**** Data to process

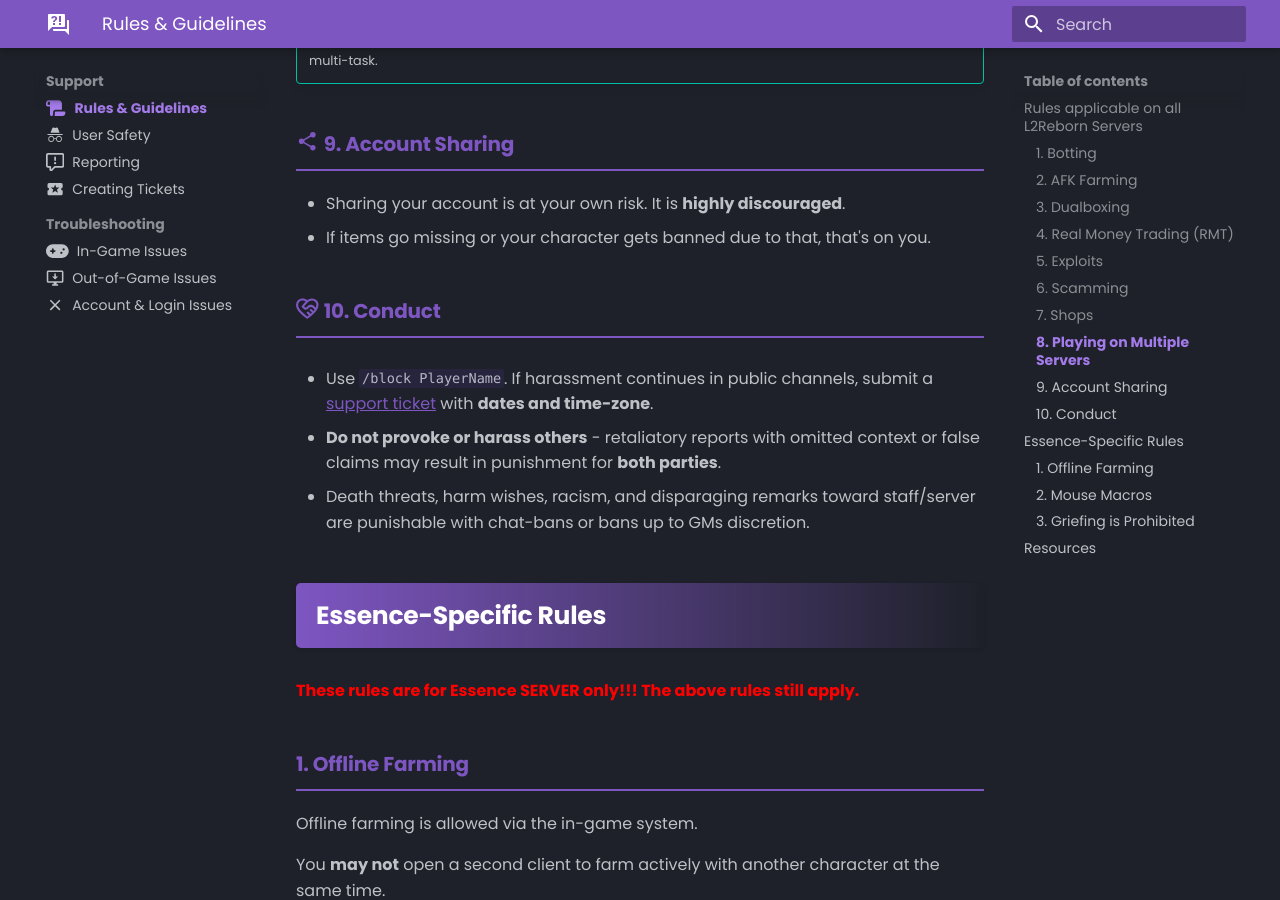
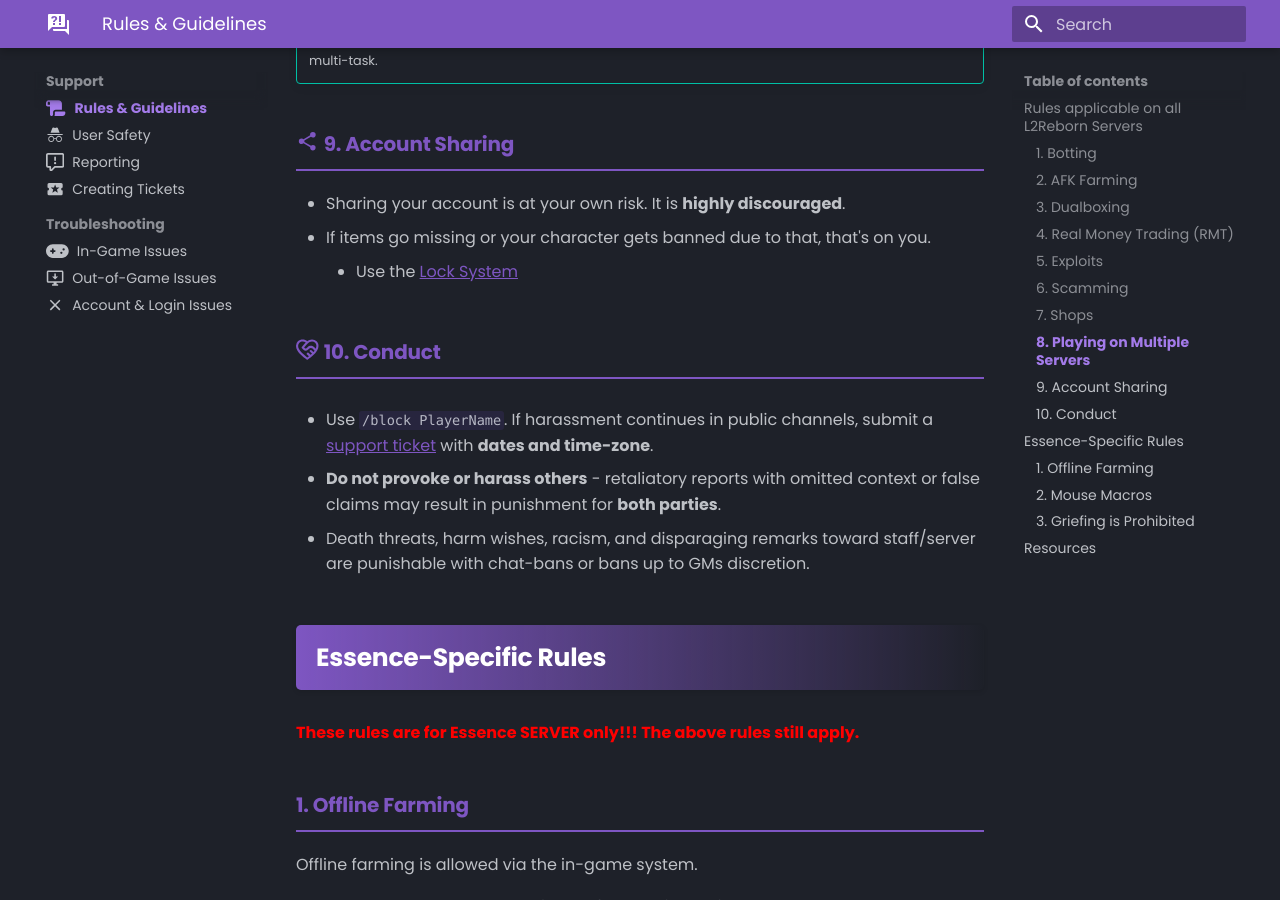
Before and after one commit to tab1-web/faq, an MkDocs documentation site: the page built from docs/support/rules.md, in a window 1280 px wide and 900 px high, scrolled down 3204 px. Built offline with MkDocs 1.6.1 and Material for MkDocs 9.7.7, drawn with Linux system fonts in a browser that asks for light colours; some web fonts are replaced.

Commit message:
adding link in account sharing rule to user safety

```diff
--- a/docs/support/rules.md
+++ b/docs/support/rules.md
@@ -100,7 +100,7 @@
 
 - Sharing your account is at your own risk. It is **highly discouraged**.
 - If items go missing or your character gets banned due to that, that's on you.
-
+    - Use the [Lock System](/faq/support/user-safety/#use-the-lock-system)
 
 ### :octicons-code-of-conduct-16: **10. Conduct**
 
```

********

Scan each line of the entries above for the word "rules" and report how many lines contain it, with nothing else.

3